It’s been a good eight months of pondering as to whether I should bring this forth.
I am hoping that this strikes a note among those less than willing to welcome newcomers.
Figuring that it will be a long, cold winter and a few months before the ‘away’ folks come back, I thought it might be worth recounting my experience. Before I begin, I am fully aware of the difficulties of housing availability in Boothbay Harbor and environs.
Dining alone at one of Boothbay Harbor’s fine harborside eateries, I struck up a conversation with a “nice young man.” He kindly asked me where I was from, and I told him that I split my time between Houston and Boothbay Harbor. That ‘nice young man’ immediately went into attack mode when, furthermore, I mentioned that I had recently purchased a house near the harbor in town.
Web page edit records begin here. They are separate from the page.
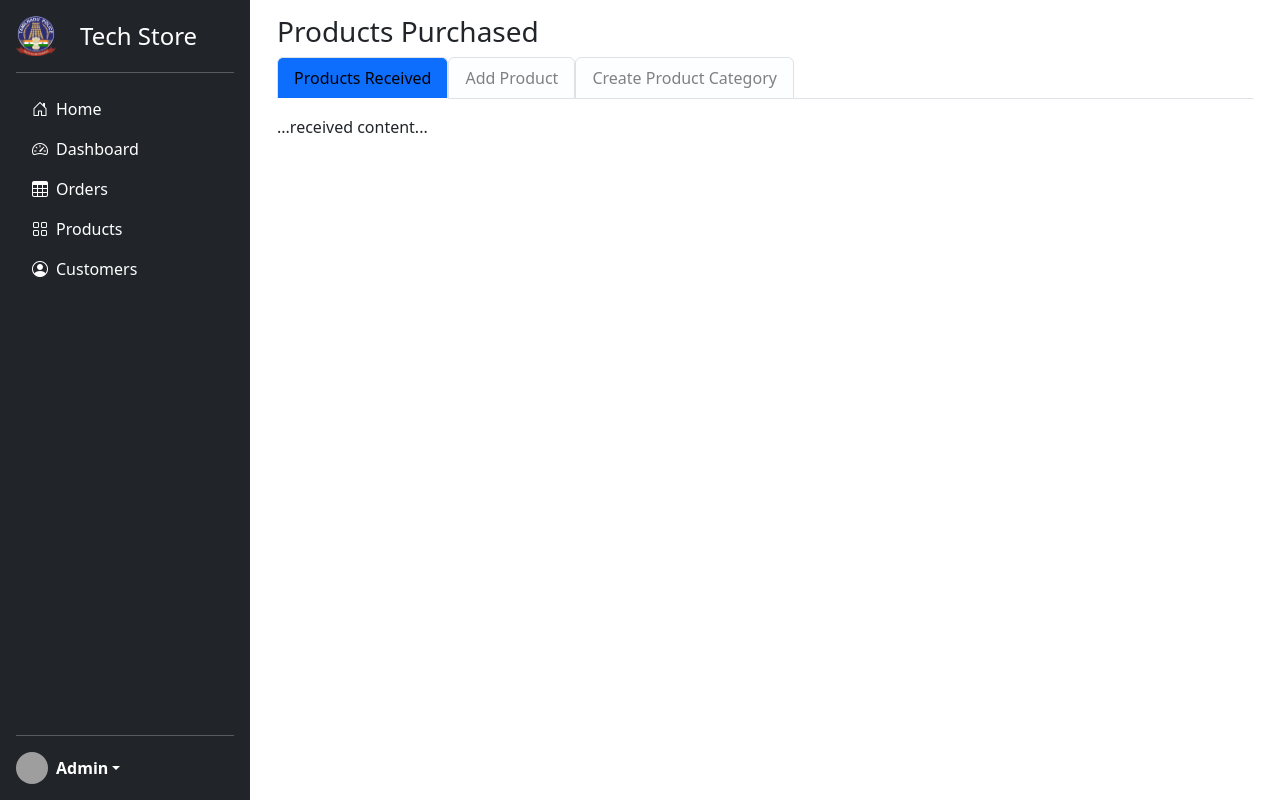
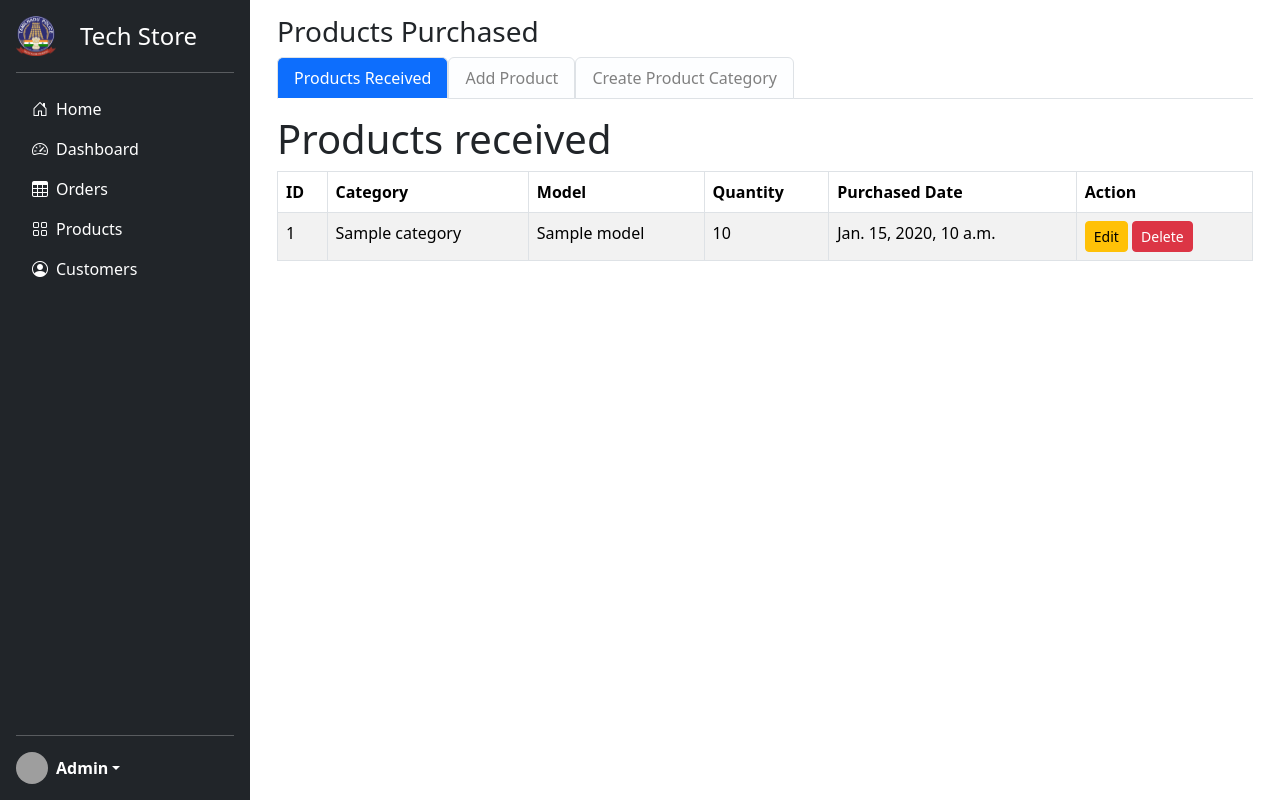
Before and after one commit to rdc-tech49/techstore, a Django app: template storemanagement/techstore/templates/techstore/store_admin_products.html in a window 1280 px wide. Run offline with Django 3.2, Linux system fonts and the light colour scheme; the template is opened without the code that fills it: most values are stand-ins (such as "Sample title", 1, 10 or a date in 2020); one stand-in notice (Sample message) is shown; grey boxes are pictures that could not be loaded.

Commit message:
added delete feature in product tab

```diff
--- a/storemanagement/techstore/templates/techstore/store_admin_products.html
+++ b/storemanagement/techstore/templates/techstore/store_admin_products.html
@@ -14,8 +14,105 @@
     </li>
   </ul>
   <div class="tab-content mt-3">
-    <div class="tab-pane fade show active" id="received">...received content...</div>
-    <div class="tab-pane fade" id="add">...add content...</div>
+    <div class="tab-pane fade show active" id="received">
+      <h1>Products received</h1>
+      <table class="table table-bordered table-striped">
+        <thead>
+          <tr>
+            <th>ID</th>
+            <th>Category</th>
+            <th>Model</th>
+            <th>Quantity</th>
+            <th>Purchased Date</th>
+            <th>Action</th>
+          </tr>
+        </thead>
+        <tbody>
+          {% for product in products %}
+            <tr>
+              <td>{{ product.id }}</td>
+              <td>{{ product.category.name }}</td>
+              <td>{{ product.model }}</td>
+              <td>{{ product.quantity }}</td>
+              <td>{{ product.purchased_date }}</td>
+              <td>
+                <a href="{% url 'edit_product' product.id %}#add" class="btn btn-sm btn-warning">Edit</a>
+                <a href="{% url 'delete_product' product.id %}" class="btn btn-sm btn-danger"
+                   onclick="return confirm('Are you sure you want to delete this product?');">Delete</a>
+              </td>
+            </tr>
+          {% endfor %}
+        </tbody>
+      </table>
+
+    </div>
+
+
+    <div class="tab-pane fade" id="add">
+      {% if messages %}
+        {% for message in messages %}
+          <div class="alert alert-{{ message.tags }}">{{ message }}</div>
+        {% endfor %}
+      {% endif %}
+      <form method="POST" enctype="multipart/form-data">
+        {% csrf_token %}
+        <div class="row mb-3">
+          <div class="col">
+            <label for="category">Product Category</label>
+            <select name="category" id="category" class="form-select" required>
+              <option value="" disabled selected>Select Category</option>
+              {% for cat in categories %}
+                <option value="{{ cat.id }}">{{ cat.name }}</option>
+              {% endfor %}
+            </select>
+          </div>
+          <div class="col">
+            <label for="model">Product Model</label>
+            <input type="text" name="model" class="form-control" required>
+          </div>
+        </div>
+
+        <div class="row mb-3">
+          <div class="col">
+            <label for="quantity">Quantity</label>
+            <input type="number" name="quantity" class="form-control" required>
+          </div>
+          <div class="col">
+            <label for="purchased_date">Purchased Date</label>
+            <input type="date" name="purchased_date" class="form-control" required>
+          </div>
+        </div>
+
+        <div class="mb-3">
+          <label for="reference_details">Reference Details</label>
+          <input type="text" name="reference_details" class="form-control" required>
+        </div>
+
+        <div class="mb-3">
+          <label for="description">Description</label>
+          <textarea name="description" class="form-control"></textarea>
+        </div>
+
+        <div class="mb-3">
+          <label for="warranty_expiry_date">Warranty Expiry Date</label>
+          <input type="date" name="warranty_expiry_date" class="form-control">
+        </div>
+
+        <div class="mb-3">
+          <label for="vendor_details">Vendor Details</label>
+          <textarea name="vendor_details" class="form-control"></textarea>
+        </div>
+
+        <div class="mb-3">
+          <label for="delivery_challan">Upload Delivery Challan / RC</label>
+          <input type="file" name="delivery_challan" class="form-control">
+        </div>
+
+        <button type="submit" name="form_type" value="add_product" class="btn btn-primary">Add Product</button>
+      </form>
+    </div>
+
+
     <div class="tab-pane fade" id="create">
       {% if messages %}
         {% for message in messages %}
@@ -29,7 +126,7 @@
           <label for="categoryName" class="form-label">Product Category Name</label>
           <input type="text" class="form-control" id="categoryName" name="category_name" placeholder="Enter category name" required>
         </div>
-        <button type="submit" class="btn btn-primary">Create Category</button>
+        <button type="submit" name="form_type" value="create_category" class="btn btn-primary">Create Category</button>
       </form>
 
       <hr>
--- a/storemanagement/techstore/templates/techstore/storeadmin-page.html
+++ b/storemanagement/techstore/templates/techstore/storeadmin-page.html
@@ -23,13 +23,13 @@
       }
 
       .nav-tabs .nav-link.active {
-
+        color: white; /* Active tab text color */
         background-color: #0d6efd !important; /* Bootstrap blue */
 
       }
 
        .nav-tabs .nav-link:hover {
-        color:#0d6efd;
+        color:rgb(253, 189, 13);
       }
     </style>
 
--- a/storemanagement/techstore/urls.py
+++ b/storemanagement/techstore/urls.py
@@ -28,6 +28,9 @@ urlpatterns = [
     path('store-admin/dashboard/', views.dashboard_view, name='store_admin_dashboard'),
     path('store-admin/products/', views.products_view, name='store_admin_products'),
 
+    # add/edit product
+    path('store-admin/products/edit/<int:product_id>/', views.edit_product, name='edit_product'),
+    path('store-admin/products/delete/<int:product_id>/', views.delete_product, name='delete_product'),
 
 
 
```
Also changed, not shown: storemanagement/techstore/models.py (+11 -0 lines), storemanagement/techstore/views.py (+78 -6 lines), storemanagement/techstore/migrations/0002_product.py (added).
He became very agitated and lit into me accusing me of “taking” houses from those in need who are native Mainers.
He stated that his family “built Boothbay Harbor” and he and other folks in town were unable to find decent housing. He said he deserved a “fine home” and followed with “and you do not.” Not wanting to leave with my head down, I softly countered:
I am not a Mainer, but a native New Englander.
My parents moved to the Portland area in the 70s.
I have sisters and brothers and cousins who live here.
My dad, Richard Milne, is honored at the Heroes of Maine Memorial on Long Wharf in Portland.
My youngest brother recently ran for Maine State Senate.
My ancestors are the earliest of the Morse family who came to Maine in the early 1700s to settle in the Phippsburg area.
My gently delivered comments to him went over like a burp in church.
He told me to “go back to Texas.”
Boothbay Harbor has something truly wonderful that could be bottled and sold to the rest of America!
Perhaps we can “gin up” some of the good, old-fashioned “welcome wagon” spirit next spring?
and Boothbay Harbor